That fact is hardly surprising – as a nostalgic, bleeding heart millennial in my mid-twenties, with a penchant for all things geeky, I am the poster girl for Niantic’s primary target audience.

Of course, I’ve read the bad stuff about the game online – over-zealous Pokémon hunters spraining ankles, walking into traffic, pedestrians, finding bodies (yikes) – but the good stuff warms my heart. Connections formed between strangers, the link between the game and improving mental health, people exploring their environments and getting exercise… the list goes on.

I’m sure you’ve been reading about all these things, too. It’s impossible to take two clicks online without stumbling upon a Pokémon Go article.

I’m a solid mid-range Pokémon player – I’m level 16 right now. I’ve hunted a Vaporeon with other YoPros down on Wynyard Quarter after work, dashed out into the dark drizzle of an Auckland evening clutching an umbrella to walk the remaining few hundred metres to hatch an egg (got a Paras. Meh) and discussed the various intricacies and strategies of using candies and stardust with the lovely folks at Barista Cats Café downtown (who offered a discount for Pokémon trainers, so, win!). Every night before bed I spend a soothing few minutes sorting and naming the day’s catches.

I love the game for many reasons: it’s fun. It harkens back to happy childhood memories. It injects a little happiness into my 20-minute walk between work and the bus stop. I’ve met up with friends specifically to go hunting together, usually winding up in a cosy cafe to beat the cold.

But I wonder if the game could be used for something more – could we use it as an engine for good? Already we’ve seen it act as social glue to gather hundreds of Pokéfans in a space – I know for a fact that Mission Bay and the Auckland Domain are pumping with players almost every night, despite not getting out there myself thus far. Memorial Park in Hamilton, I am reliably told, is also thronging nightly with Poképlayers.

What if players were to equip themselves with trash bags when they hit the streets en masse, to collect rubbish while they collect Pokémon? Or wandered up and down Queen Street with bags stocked with food to feed to homeless people? How could it be used to form communities of healing for those with mental illness?

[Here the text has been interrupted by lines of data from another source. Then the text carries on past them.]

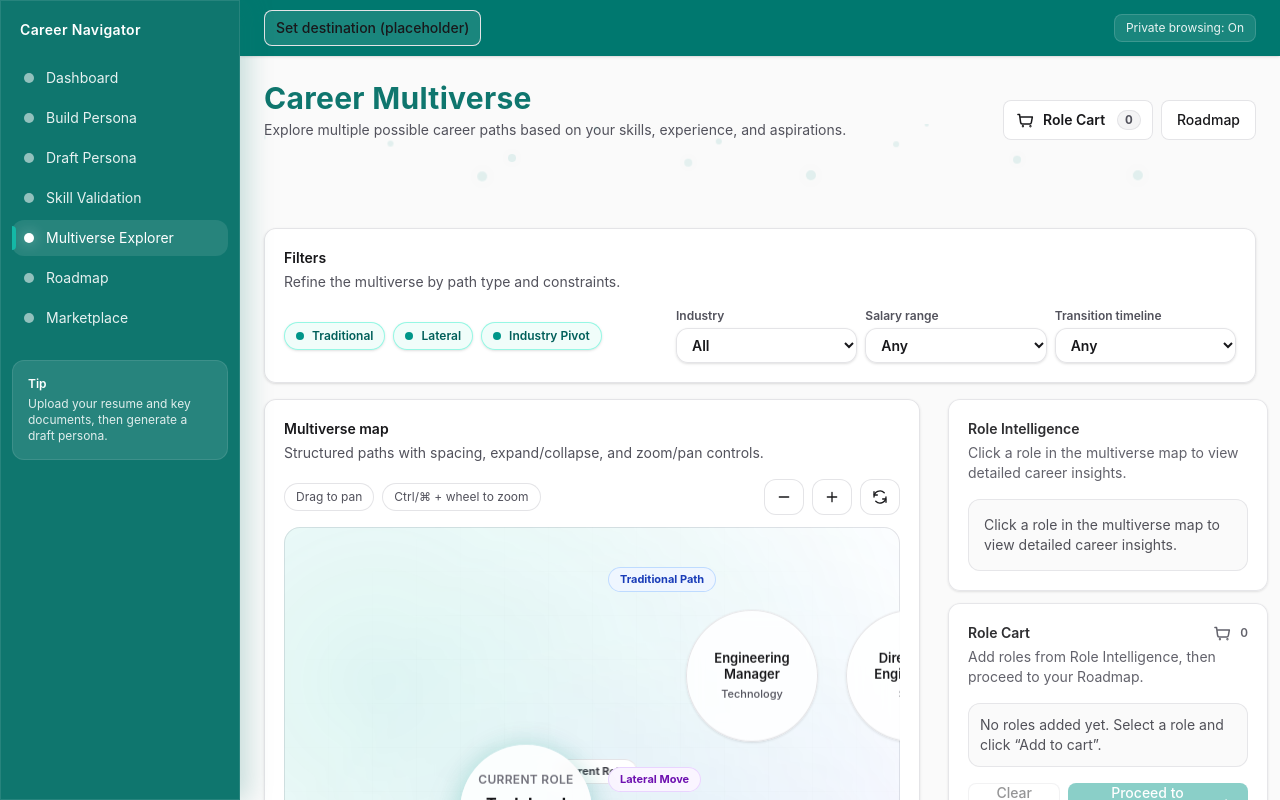
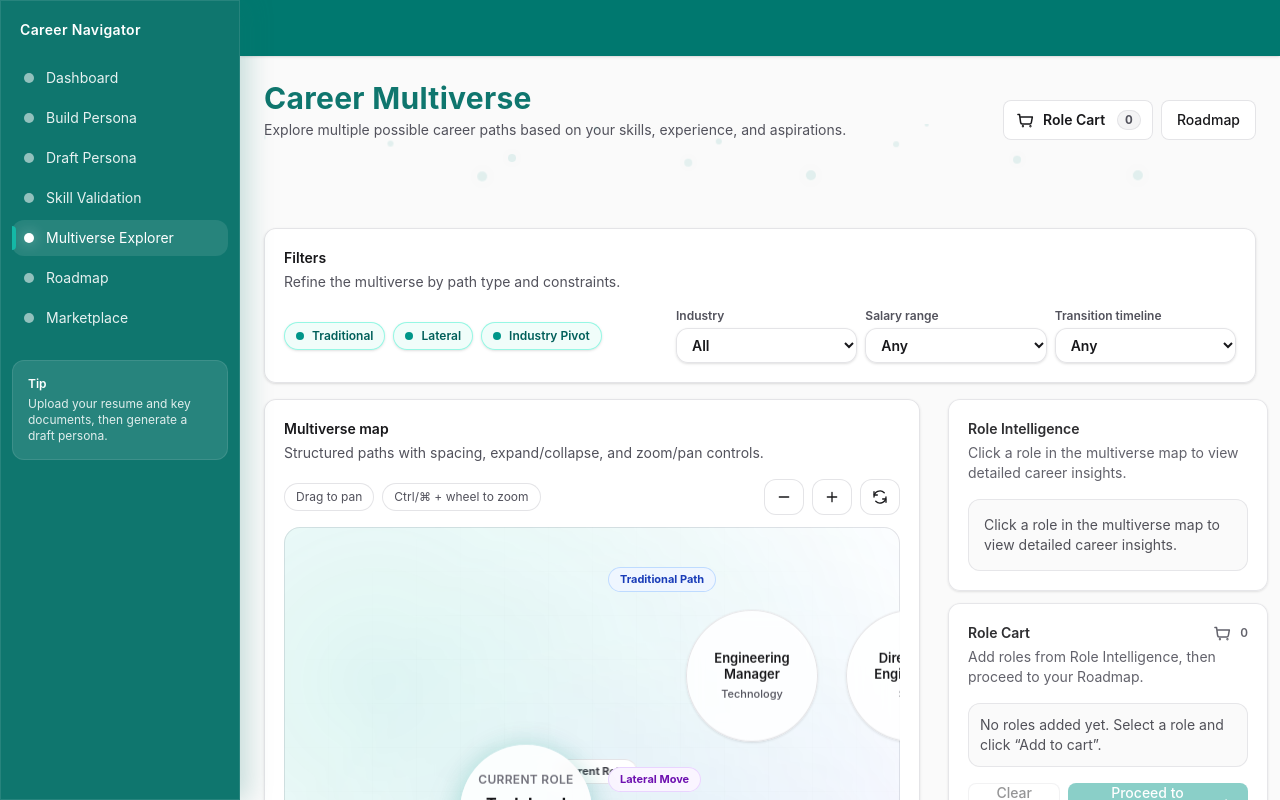
Before and after one commit to kavia-common/career-nav-22736, a Next.js app: page /journey/multiverse in a window 1280 px wide. Shown: the top 800 px of the page. Built offline with nearby package versions, Linux system fonts and the light colour scheme.

Commit message:
Checkpoint 64 - cm85e0f10d

```diff
--- a/src/components/layout/TopBar.tsx
+++ b/src/components/layout/TopBar.tsx
@@ -1,8 +1,6 @@
 "use client";
 
 import * as React from "react";
-import Link from "next/link";
-import { Button } from "@/components/ui/Button";
 
 export type TopBarProps = {
   onOpenSidebar: () => void;
@@ -10,11 +8,12 @@ export type TopBarProps = {
 
 /**
  * PUBLIC_INTERFACE
- * Top bar for global controls: destination selector stub + privacy indicator + profile menu stub.
+ * Top bar for global controls.
+ *
+ * Note: Placeholder destination selector and private browsing indicator have been removed
+ * per product requirements, while keeping the overall header layout intact.
  */
 export function TopBar({ onOpenSidebar }: TopBarProps) {
-  const [hasDestination, setHasDestination] = React.useState(false);
-
   return (
     <header className="sticky top-0 z-30 bg-teal-700 text-white shadow-sm">
       <div className="flex h-14 items-center justify-between gap-3 px-4 lg:px-6">
@@ -28,33 +27,12 @@ export function TopBar({ onOpenSidebar }: TopBarProps) {
             <span className="text-lg leading-none">☰</span>
           </button>
 
-          <div className="hidden items-center gap-2 sm:flex">
-            {hasDestination ? (
-              <div className="flex items-center gap-2 rounded-lg bg-white/12 px-3 py-1.5 text-sm text-white ring-1 ring-inset ring-white/15">
-                <span
-                  className="h-2 w-2 rounded-full bg-white shadow-[0_0_10px_rgba(255,255,255,0.45)]"
-                  aria-hidden="true"
-                />
-                Destination: Product Manager
-              </div>
-            ) : (
-              <Button
-                size="sm"
-                variant="secondary"
-                className="bg-white/10 text-white ring-1 ring-inset ring-white/15 hover:bg-white/15"
-                onClick={() => setHasDestination(true)}
-              >
-                Set destination (placeholder)
-              </Button>
-            )}
-          </div>
+          {/* Intentionally left empty to preserve layout spacing/alignment where prior controls existed. */}
+          <div className="hidden items-center gap-2 sm:flex" />
         </div>
 
-        <div className="flex items-center gap-2">
-          <div className="hidden rounded-lg bg-white/10 px-3 py-1.5 text-xs text-white/90 ring-1 ring-inset ring-white/15 md:block">
-            Private browsing: On
-          </div>
-        </div>
+        {/* Right side intentionally empty to preserve layout spacing/alignment where prior indicator existed. */}
+        <div className="flex items-center gap-2" />
       </div>
     </header>
   );
```
Also changed, not shown: .knowledge/.knowledge.json, .knowledge/src_styles_globals.css.json.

I see here an opportunity – an online community that can be mobilised to do great stuff, in return for a couple of digital critters on a smartphone screen.

I know I’m not alone in asking these questions and I would like to throw the invitation out to you – how do we use this game, this social phenomenon, to achieve change?

It’s already happening. I’ve signed up for a beach clean at Takapuna in August, and noticed someone in the Auckland group bribing – I mean encouraging – people to sign up to collect for Daffodil Day, offering to put lures on nearby Pokéstops for the volunteers. There’s a popular post online from a dog rescue centre in Indiana, which has had an amazing response from trainers wanting excuses to go for a walk – they’ve seen a massive increase in volunteers and all their dogs have been adopted in record time.

I’m also looking forward to hanging out with fellow Pokémon trainers from across New Zealand at Festival for the Future at the Aotea Centre in September. There’s a Pokéstop at the venue, a prime hunting ground directly outside on Aotea Square, and a nearby gym at the Metro Centre. I’m expecting a mini-tournament or two to break out in-between speaker sessions and workshops… and who will snag the best Pokémon catch of the weekend? (I caught a Ponyta nearby not so long ago, but I’m sure somebody can do better).

The socialisation aspect of Pokémon Go fascinates me. There is next to no social infrastructure built into the game – no sharing buttons for Facebook or Twitter, no functionality for adding friends, no trading or PvP battling – this last one is a shame as it’s such a staple of the franchise, although there are whispers in the dark that this will be added in due time.

Getting back to the point however, the incredible social bonding power of this game has come purely from the fan base. Facebook groups popped up like daisy fields, offering support, tips and tricks, learning and collaborating and figuring out the mechanics together, city by city, town by town. Nationwide walks are cropping up, organised by locals.

Millennials get a pretty bad rap sometimes, but I have a huge amount of faith in my generation to be a force for good.


Visit for more information on the Live the Dream programme. Applications close August 10. Visit for more information on this national event, taking place on 23-25 September at Auckland’s Aotea Centre.